Data for this task:
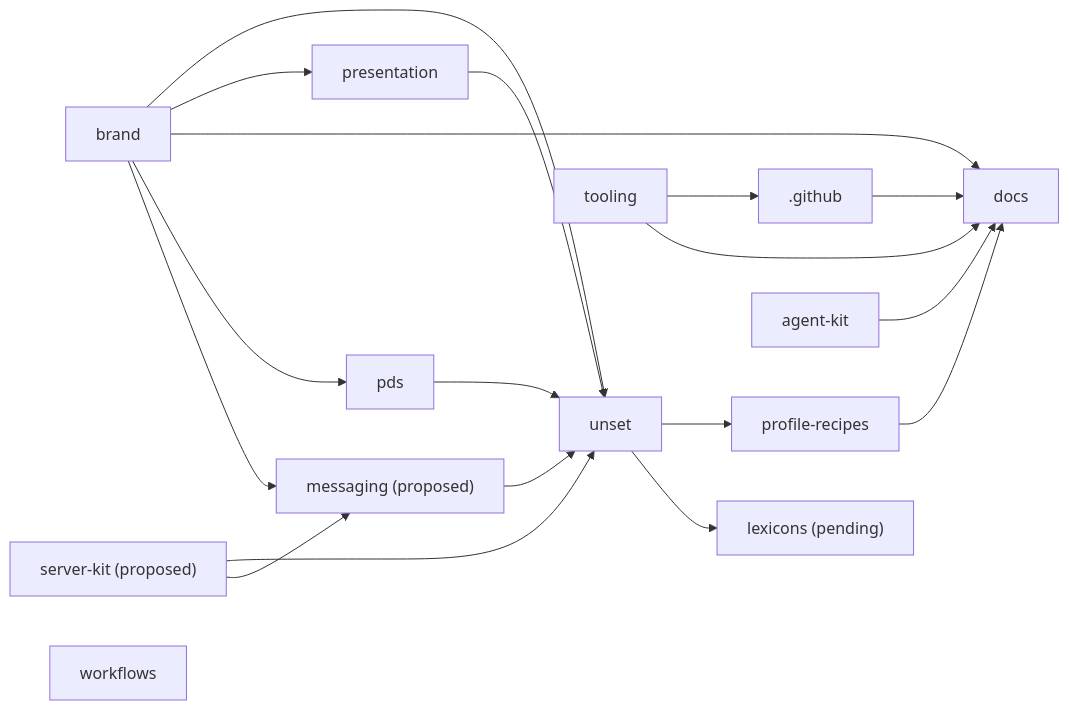
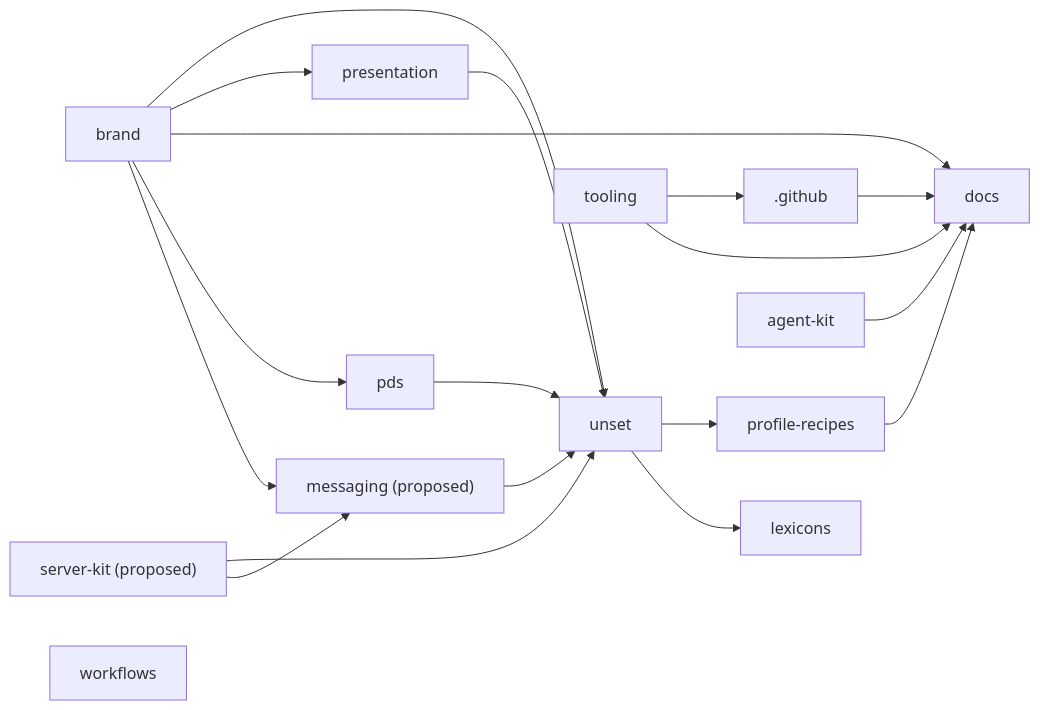
Before and after one commit to unset-sh/.github: the diagram in MAP.md, drawn with Mermaid. The commit also changed other lines of this file and 9 other files, not shown here.

````diff
--- a/MAP.md
+++ b/MAP.md
@@ -33,33 +33,33 @@
 ```mermaid
 flowchart LR
   r_unset["unset"]
   r__github[".github"]
   r_tooling["tooling"]
   r_brand["brand"]
   r_presentation["presentation"]
   r_profile_recipes["profile-recipes"]
   r_docs["docs"]
   r_pds["pds"]
-  r_lexicons["lexicons (pending)"]
+  r_lexicons["lexicons"]
   r_messaging["messaging (proposed)"]
   r_server_kit["server-kit (proposed)"]
   r_agent_kit["agent-kit"]
   r_workflows["workflows"]
   r_brand --> r_unset
   r_presentation --> r_unset
   r_messaging --> r_unset
   r_server_kit --> r_unset
   r_pds --> r_unset
   r_tooling --> r__github
   r_brand --> r_presentation
   r_unset --> r_profile_recipes
   r_brand --> r_docs
   r__github --> r_docs
   r_agent_kit --> r_docs
   r_profile_recipes --> r_docs
   r_tooling --> r_docs
   r_brand --> r_pds
   r_unset --> r_lexicons
   r_brand --> r_messaging
   r_server_kit --> r_messaging
 ```
````
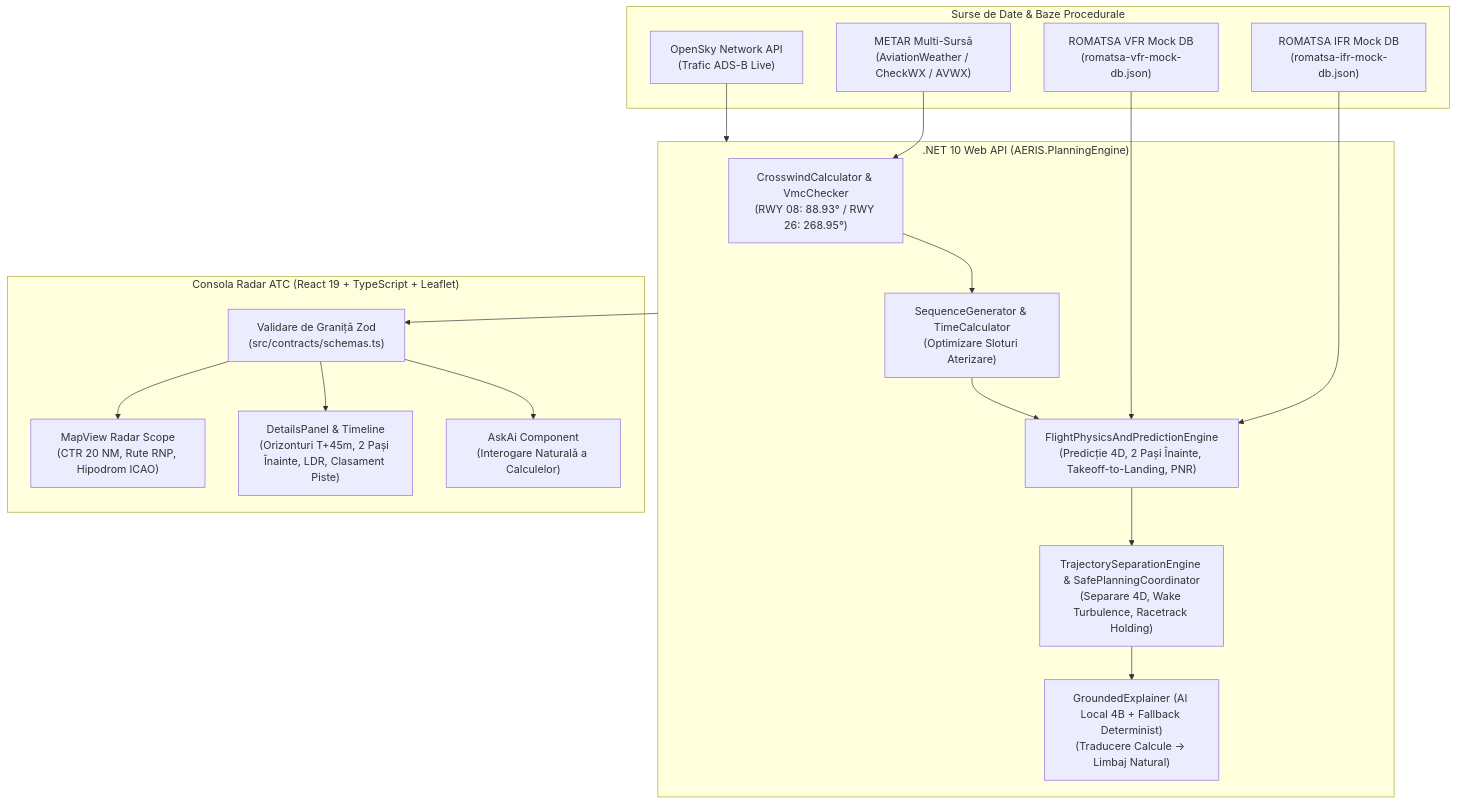
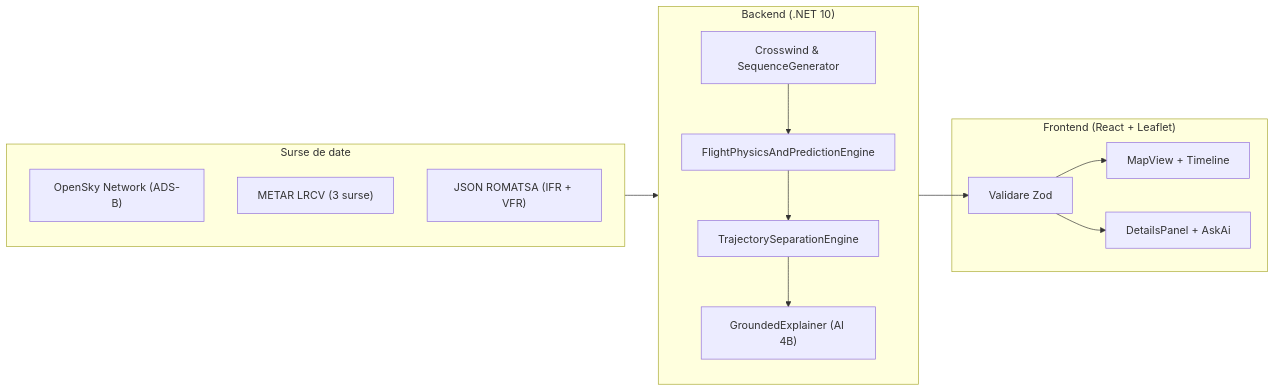
One commit to JianuDragos/KWAD changed the diagram in docs/DOCUMENTATIE_TEHNICA.md. Above: the diagram before and after it, drawn with Mermaid. The commit also changed other lines of this file and 2 other files, not shown here.

````diff
--- a/docs/DOCUMENTATIE_TEHNICA.md
+++ b/docs/DOCUMENTATIE_TEHNICA.md
@@ -36,37 +14,26 @@
 ```mermaid
-flowchart TB
-    subgraph SurseDate["Surse de Date & Baze Procedurale"]
-        OS["OpenSky Network API\n(Trafic ADS-B Live)"]
-        WX["METAR Multi-Sursă\n(AviationWeather / CheckWX / AVWX)"]
-        DB_IFR["ROMATSA IFR Mock DB\n(romatsa-ifr-mock-db.json)"]
-        DB_VFR["ROMATSA VFR Mock DB\n(romatsa-vfr-mock-db.json)"]
+flowchart LR
+    subgraph Date["Surse de date"]
+        OS["OpenSky Network (ADS-B)"]
+        WX["METAR LRCV (3 surse)"]
+        DB["JSON ROMATSA (IFR + VFR)"]
     end
 
-    subgraph Backend[".NET 10 Web API (AERIS.PlanningEngine)"]
-        CC["CrosswindCalculator & VmcChecker\n(RWY 08: 88.93° / RWY 26: 268.95°)"]
-        SG["SequenceGenerator & TimeCalculator\n(Optimizare Sloturi Aterizare)"]
-        FPE["FlightPhysicsAndPredictionEngine\n(Predicție 4D, 2 Pași Înainte, Takeoff-to-Landing, PNR)"]
-        TSE["TrajectorySeparationEngine & SafePlanningCoordinator\n(Separare 4D, Wake Turbulence, Racetrack Holding)"]
-        GE["GroundedExplainer (AI Local 4B + Fallback Determinist)\n(Traducere Calcule → Limbaj Natural)"]
+    subgraph API["Backend (.NET 10)"]
+        CALC["Crosswind & SequenceGenerator"]
+        MATH["FlightPhysicsAndPredictionEngine"]
+        SEP["TrajectorySeparationEngine"]
+        AI["GroundedExplainer (AI 4B)"]
     end
 
-    subgraph Frontend["Consola Radar ATC (React 19 + TypeScript + Leaflet)"]
-        ZOD["Validare de Graniță Zod\n(src/contracts/schemas.ts)"]
-        MAP["MapView Radar Scope\n(CTR 20 NM, Rute RNP, Hipodrom ICAO)"]
-        PNL["DetailsPanel & Timeline\n(Orizonturi T+45m, 2 Pași Înainte, LDR, Clasament Piste)"]
-        ASK["AskAi Component\n(Interogare Naturală a Calculelor)"]
+    subgraph UI["Frontend (React + Leaflet)"]
+        ZOD["Validare Zod"]
+        MAP["MapView + Timeline"]
+        PNL["DetailsPanel + AskAi"]
     end
 
-    OS --> Backend
-    WX --> CC
-    DB_IFR --> FPE
-    DB_VFR --> FPE
-    CC --> SG
-    SG --> FPE
-    FPE --> TSE
-    TSE --> GE
-    Backend --> ZOD
-    ZOD --> MAP
+    Date --> API
+    CALC --> MATH --> SEP --> AI
+    API --> ZOD --> MAP
     ZOD --> PNL
-    ZOD --> ASK
 ```
````
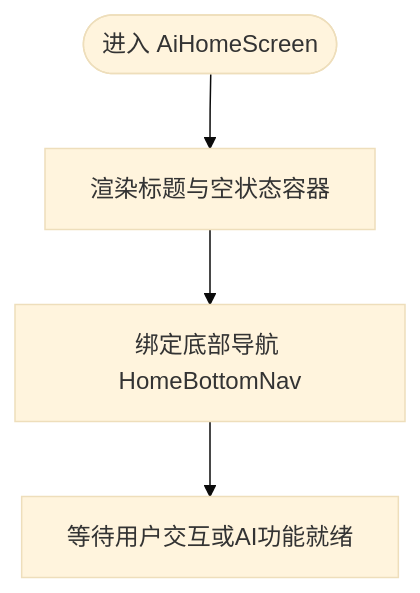
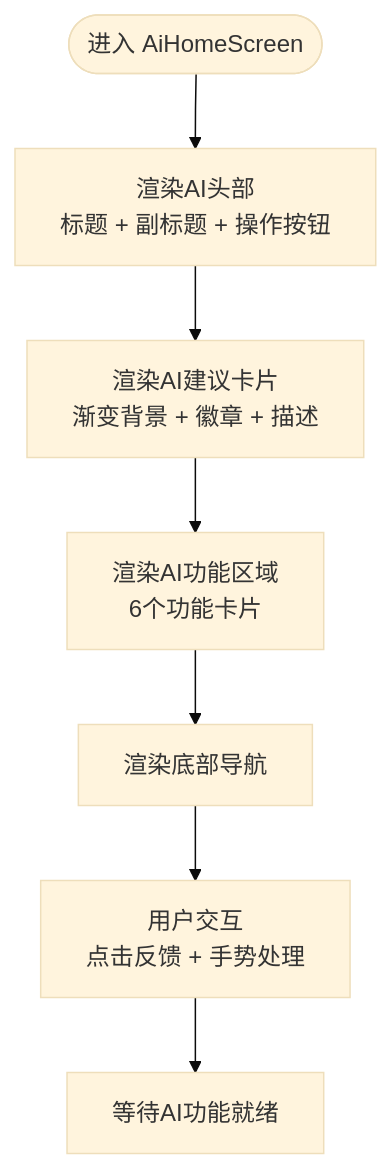
Before and after one commit to wanhongbo/ai-photo-vault: the third of 9 diagrams in .qoder/repowiki/zh/content/核心功能模块/AI功能系统.md, drawn with Mermaid (base theme). The commit also changed other lines of this file and 9 other files, not shown here.

````diff
--- a/.qoder/repowiki/zh/content/核心功能模块/AI功能系统.md
+++ b/.qoder/repowiki/zh/content/核心功能模块/AI功能系统.md
@@ -171,6 +191,9 @@
 ```mermaid
 flowchart TD
-Start(["进入 AiHomeScreen"]) --> Render["渲染标题与空状态容器"]
-Render --> Nav["绑定底部导航 HomeBottomNav"]
-Nav --> Ready["等待用户交互或AI功能就绪"]
+Start(["进入 AiHomeScreen"]) --> Header["渲染AI头部<br/>标题 + 副标题 + 操作按钮"]
+Header --> Suggest["渲染AI建议卡片<br/>渐变背景 + 徽章 + 描述"]
+Suggest --> Features["渲染AI功能区域<br/>6个功能卡片"]
+Features --> BottomNav["渲染底部导航"]
+BottomNav --> Interact["用户交互<br/>点击反馈 + 手势处理"]
+Interact --> Ready["等待AI功能就绪"]
 ```
````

Activity: Copy out every line from the material above in which the word "DetailsPanel" appears.

Output of the exercise:
-        PNL["DetailsPanel & Timeline\n(Orizonturi T+45m, 2 Pași Înainte, LDR, Clasament Piste)"]
+        PNL["DetailsPanel + AskAi"]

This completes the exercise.